### Your task
Return all of the entries below, word for word. Omit each picture.

(Supplied records)

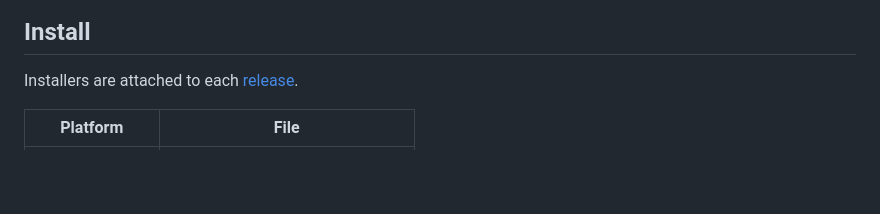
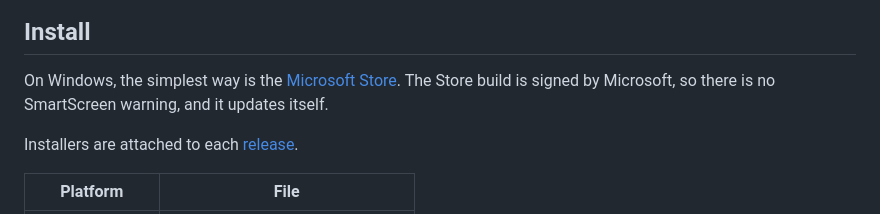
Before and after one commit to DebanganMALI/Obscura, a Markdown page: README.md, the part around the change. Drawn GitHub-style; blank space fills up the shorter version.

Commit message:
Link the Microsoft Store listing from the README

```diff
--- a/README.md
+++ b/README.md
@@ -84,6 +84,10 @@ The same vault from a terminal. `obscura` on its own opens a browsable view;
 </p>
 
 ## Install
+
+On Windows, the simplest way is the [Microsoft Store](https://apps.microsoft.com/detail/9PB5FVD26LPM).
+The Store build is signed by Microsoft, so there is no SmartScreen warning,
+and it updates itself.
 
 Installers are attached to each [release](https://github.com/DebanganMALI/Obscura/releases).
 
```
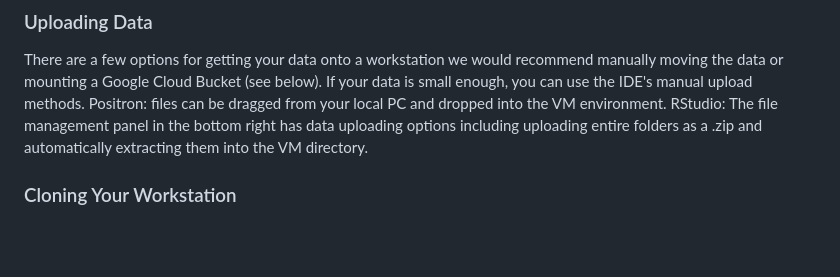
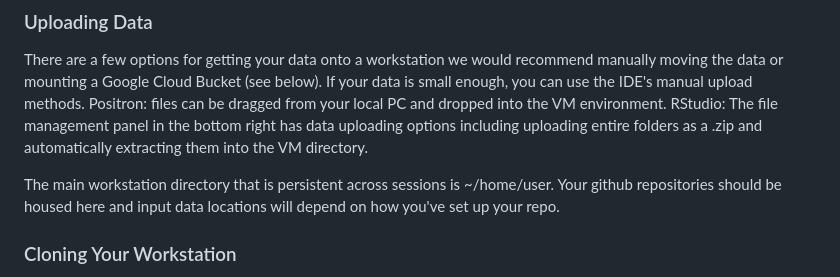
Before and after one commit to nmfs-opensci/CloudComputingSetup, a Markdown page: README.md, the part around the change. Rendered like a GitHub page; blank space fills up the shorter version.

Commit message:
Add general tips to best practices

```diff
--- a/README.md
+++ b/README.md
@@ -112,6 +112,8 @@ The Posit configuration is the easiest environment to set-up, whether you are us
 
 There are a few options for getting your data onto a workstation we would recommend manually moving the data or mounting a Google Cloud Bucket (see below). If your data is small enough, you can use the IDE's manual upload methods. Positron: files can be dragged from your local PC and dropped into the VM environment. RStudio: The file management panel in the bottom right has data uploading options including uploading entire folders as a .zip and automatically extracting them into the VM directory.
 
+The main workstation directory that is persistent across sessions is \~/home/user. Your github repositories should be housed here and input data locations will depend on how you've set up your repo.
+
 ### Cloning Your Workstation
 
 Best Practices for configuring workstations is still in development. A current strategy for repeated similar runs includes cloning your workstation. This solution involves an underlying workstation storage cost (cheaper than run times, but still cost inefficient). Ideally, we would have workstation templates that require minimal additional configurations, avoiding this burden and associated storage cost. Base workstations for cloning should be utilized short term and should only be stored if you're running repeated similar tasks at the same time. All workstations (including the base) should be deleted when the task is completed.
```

(End Supplied records)

### Answer to this problem
Before and after one commit to DebanganMALI/Obscura, a Markdown page: README.md, the part around the change. Drawn GitHub-style; blank space fills up the shorter version.

Commit message:
Link the Microsoft Store listing from the README

```diff
--- a/README.md
+++ b/README.md
@@ -84,6 +84,10 @@ The same vault from a terminal. `obscura` on its own opens a browsable view;
 </p>
 
 ## Install
+
+On Windows, the simplest way is the [Microsoft Store](https://apps.microsoft.com/detail/9PB5FVD26LPM).
+The Store build is signed by Microsoft, so there is no SmartScreen warning,
+and it updates itself.
 
 Installers are attached to each [release](https://github.com/DebanganMALI/Obscura/releases).
 
```
Before and after one commit to nmfs-opensci/CloudComputingSetup, a Markdown page: README.md, the part around the change. Rendered like a GitHub page; blank space fills up the shorter version.

Commit message:
Add general tips to best practices

```diff
--- a/README.md
+++ b/README.md
@@ -112,6 +112,8 @@ The Posit configuration is the easiest environment to set-up, whether you are us
 
 There are a few options for getting your data onto a workstation we would recommend manually moving the data or mounting a Google Cloud Bucket (see below). If your data is small enough, you can use the IDE's manual upload methods. Positron: files can be dragged from your local PC and dropped into the VM environment. RStudio: The file management panel in the bottom right has data uploading options including uploading entire folders as a .zip and automatically extracting them into the VM directory.
 
+The main workstation directory that is persistent across sessions is \~/home/user. Your github repositories should be housed here and input data locations will depend on how you've set up your repo.
+
 ### Cloning Your Workstation
 
 Best Practices for configuring workstations is still in development. A current strategy for repeated similar runs includes cloning your workstation. This solution involves an underlying workstation storage cost (cheaper than run times, but still cost inefficient). Ideally, we would have workstation templates that require minimal additional configurations, avoiding this burden and associated storage cost. Base workstations for cloning should be utilized short term and should only be stored if you're running repeated similar tasks at the same time. All workstations (including the base) should be deleted when the task is completed.
```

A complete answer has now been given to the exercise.